• **Activity**: The records below must be output exactly, with no images carried over.
··· Study material
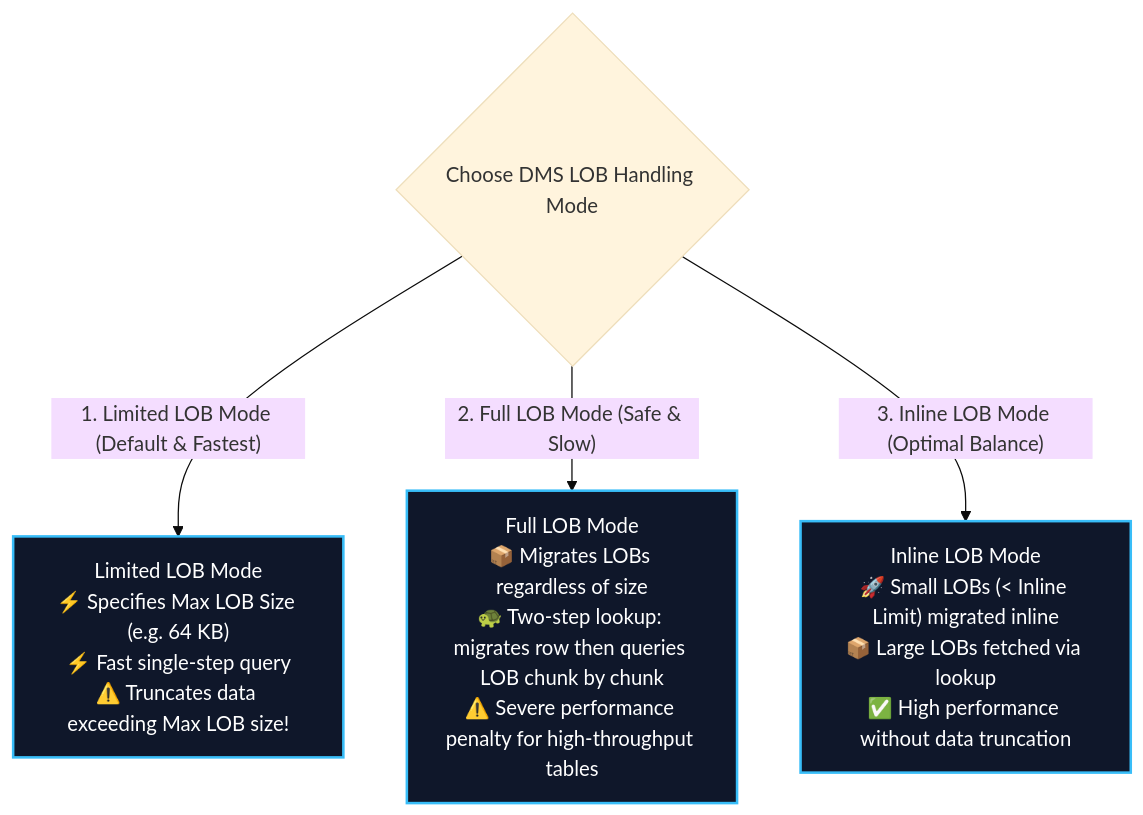
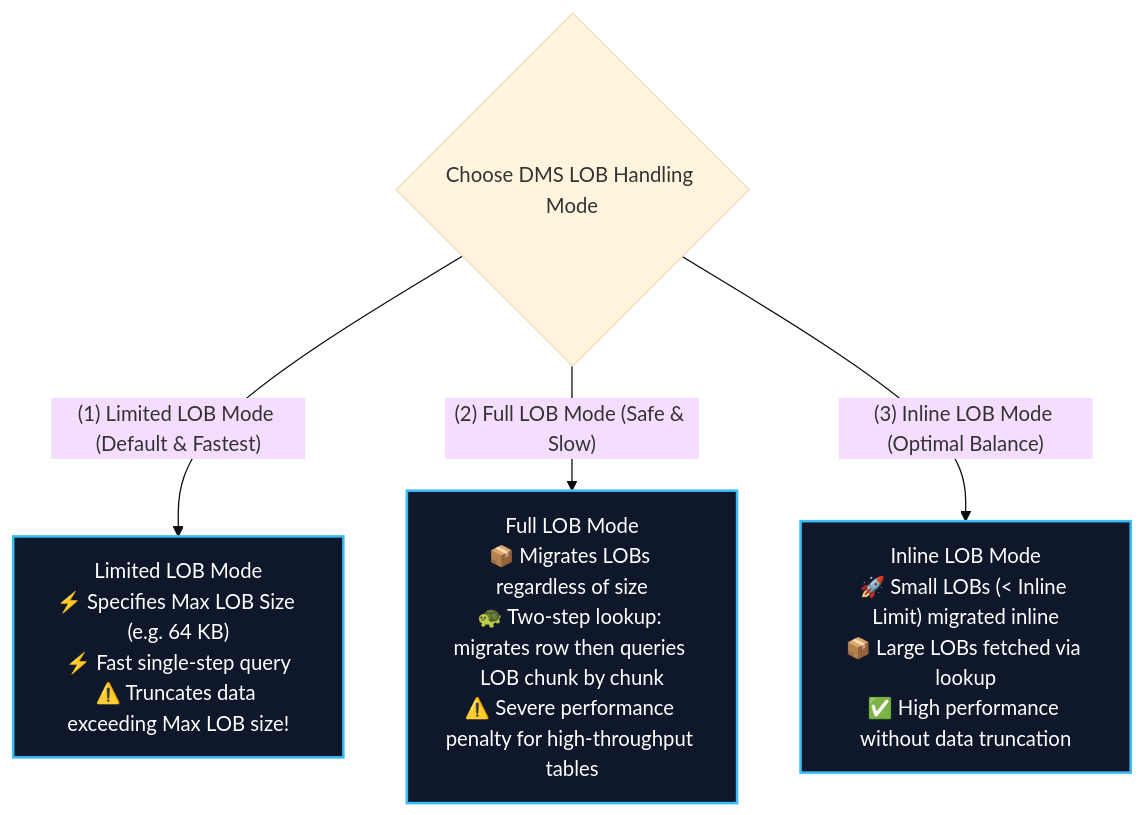
Before and after one commit to Wathon/aws-dea-c01-note: the seventh of 8 diagrams in content/02-services/migration/dms-and-sct.md, drawn with Mermaid (base theme). The commit also changed other lines of this file and 19 other files, not shown here.

Commit message:
fix(mermaid): resolve 'Unsupported markdown: list' rendering issues across all diagram node and edge labels

````diff
--- a/content/02-services/migration/dms-and-sct.md
+++ b/content/02-services/migration/dms-and-sct.md
@@ -315,13 +315,13 @@
 ```mermaid
 graph TD
     LOBDecision{Choose DMS LOB Handling Mode}
 
-    LOBDecision -->|"1. Limited LOB Mode (Default & Fastest)"| LimLOB["Limited LOB Mode<br/>⚡ Specifies Max LOB Size (e.g. 64 KB)<br/>⚡ Fast single-step query<br/>⚠️ Truncates data exceeding Max LOB size!"]
+    LOBDecision -->|"(1) Limited LOB Mode (Default & Fastest)"| LimLOB["Limited LOB Mode<br/>⚡ Specifies Max LOB Size (e.g. 64 KB)<br/>⚡ Fast single-step query<br/>⚠️ Truncates data exceeding Max LOB size!"]
     
-    LOBDecision -->|"2. Full LOB Mode (Safe & Slow)"| FullLOB["Full LOB Mode<br/>📦 Migrates LOBs regardless of size<br/>🐢 Two-step lookup: migrates row then queries LOB chunk by chunk<br/>⚠️ Severe performance penalty for high-throughput tables"]
+    LOBDecision -->|"(2) Full LOB Mode (Safe & Slow)"| FullLOB["Full LOB Mode<br/>📦 Migrates LOBs regardless of size<br/>🐢 Two-step lookup: migrates row then queries LOB chunk by chunk<br/>⚠️ Severe performance penalty for high-throughput tables"]
 
-    LOBDecision -->|"3. Inline LOB Mode (Optimal Balance)"| InlineLOB["Inline LOB Mode<br/>🚀 Small LOBs (< Inline Limit) migrated inline<br/>📦 Large LOBs fetched via lookup<br/>✅ High performance without data truncation"]
+    LOBDecision -->|"(3) Inline LOB Mode (Optimal Balance)"| InlineLOB["Inline LOB Mode<br/>🚀 Small LOBs (< Inline Limit) migrated inline<br/>📦 Large LOBs fetched via lookup<br/>✅ High performance without data truncation"]
 
     classDef mode fill:#0f172a,stroke:#38bdf8,stroke-width:2px,color:#fff;
     class LimLOB,FullLOB,InlineLOB mode;
 ```
````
······
• **Answer section**:
Before and after one commit to Wathon/aws-dea-c01-note: the seventh of 8 diagrams in content/02-services/migration/dms-and-sct.md, drawn with Mermaid (base theme). The commit also changed other lines of this file and 19 other files, not shown here.

Commit message:
fix(mermaid): resolve 'Unsupported markdown: list' rendering issues across all diagram node and edge labels

````diff
--- a/content/02-services/migration/dms-and-sct.md
+++ b/content/02-services/migration/dms-and-sct.md
@@ -315,13 +315,13 @@
 ```mermaid
 graph TD
     LOBDecision{Choose DMS LOB Handling Mode}
 
-    LOBDecision -->|"1. Limited LOB Mode (Default & Fastest)"| LimLOB["Limited LOB Mode<br/>⚡ Specifies Max LOB Size (e.g. 64 KB)<br/>⚡ Fast single-step query<br/>⚠️ Truncates data exceeding Max LOB size!"]
+    LOBDecision -->|"(1) Limited LOB Mode (Default & Fastest)"| LimLOB["Limited LOB Mode<br/>⚡ Specifies Max LOB Size (e.g. 64 KB)<br/>⚡ Fast single-step query<br/>⚠️ Truncates data exceeding Max LOB size!"]
     
-    LOBDecision -->|"2. Full LOB Mode (Safe & Slow)"| FullLOB["Full LOB Mode<br/>📦 Migrates LOBs regardless of size<br/>🐢 Two-step lookup: migrates row then queries LOB chunk by chunk<br/>⚠️ Severe performance penalty for high-throughput tables"]
+    LOBDecision -->|"(2) Full LOB Mode (Safe & Slow)"| FullLOB["Full LOB Mode<br/>📦 Migrates LOBs regardless of size<br/>🐢 Two-step lookup: migrates row then queries LOB chunk by chunk<br/>⚠️ Severe performance penalty for high-throughput tables"]
 
-    LOBDecision -->|"3. Inline LOB Mode (Optimal Balance)"| InlineLOB["Inline LOB Mode<br/>🚀 Small LOBs (< Inline Limit) migrated inline<br/>📦 Large LOBs fetched via lookup<br/>✅ High performance without data truncation"]
+    LOBDecision -->|"(3) Inline LOB Mode (Optimal Balance)"| InlineLOB["Inline LOB Mode<br/>🚀 Small LOBs (< Inline Limit) migrated inline<br/>📦 Large LOBs fetched via lookup<br/>✅ High performance without data truncation"]
 
     classDef mode fill:#0f172a,stroke:#38bdf8,stroke-width:2px,color:#fff;
     class LimLOB,FullLOB,InlineLOB mode;
 ```
````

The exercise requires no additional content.